YOUR INSTRUCTIONS
Among the entries below, count the lines that contain the word "project". Write down only the total.
··· DATA PROVIDED
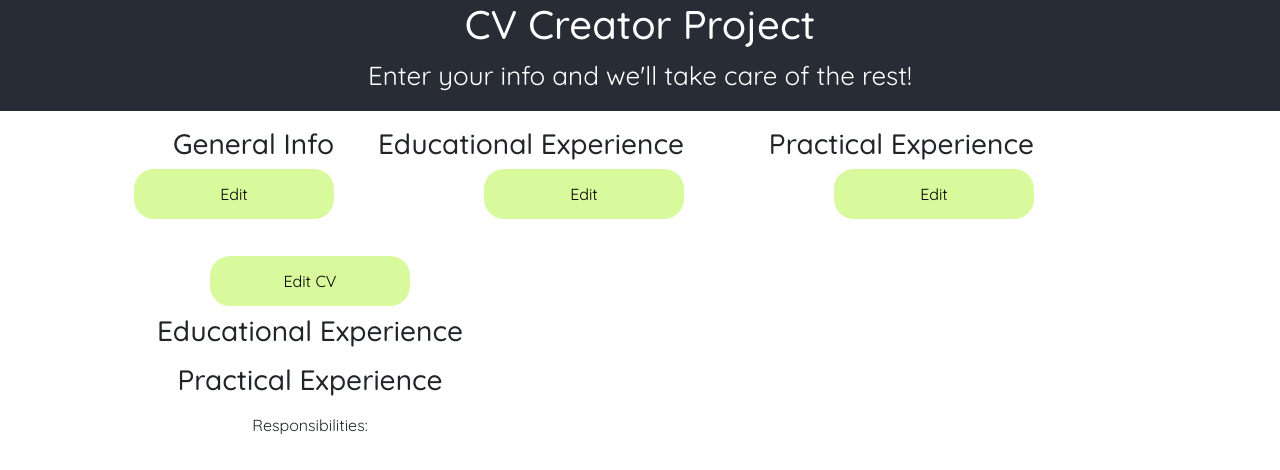
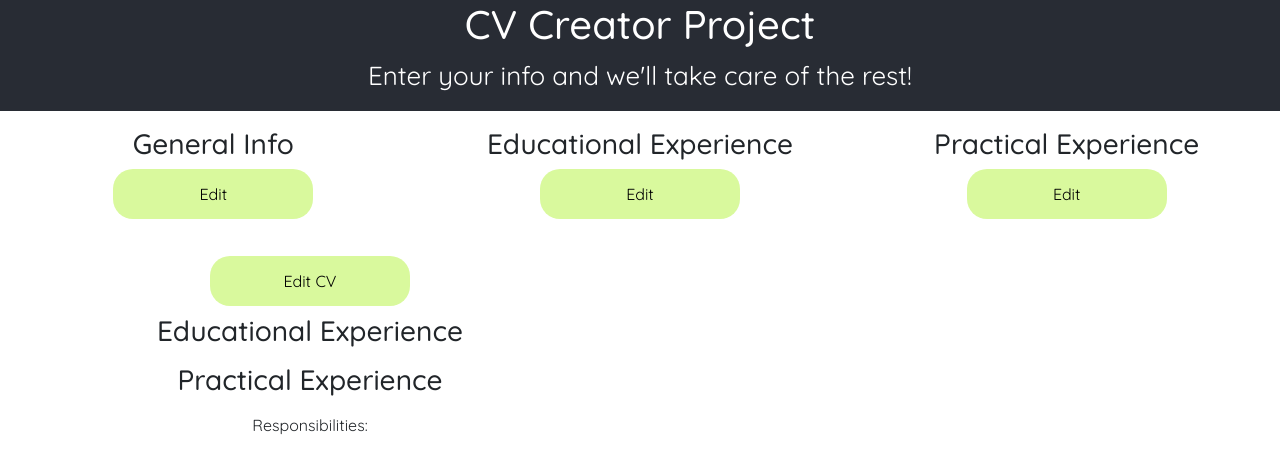
Before and after one commit to pinkx-xlink/cv-application-project, a React (Create React App) app in the folder cv-app-project/: page / in a window 1280 px wide. Shown: the top 470 px of the page. Built offline with nearby package versions, Linux system fonts and the light colour scheme.

Commit message:
Resize and align user-input

```diff
--- a/cv-app-project/src/App.css
+++ b/cv-app-project/src/App.css
@@ -31,7 +31,7 @@
 .buttons-and-input-container {
   display: flex;
   flex-direction: row;
-  justify-content: space-between;
+  justify-content: space-evenly;
   align-items: center;
   padding: 25px;
 }
@@ -39,18 +39,19 @@
 .general-info,
 .education-exp,
 .practical-exp {
-  width: 350px;
+  width: 100%;
   display: flex;
   flex-direction: column;
   border: 1px solid white;
-  align-items: self-end;
   padding: 15px;
+  align-items: center;
 }
+
 .user-input {
   display: flex;
   flex-direction: row;
   justify-items: center;
-
+  width: 100%;
 }
 #cv-form {
   border: 1px solid white;
```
······
RESPONSE BOX
3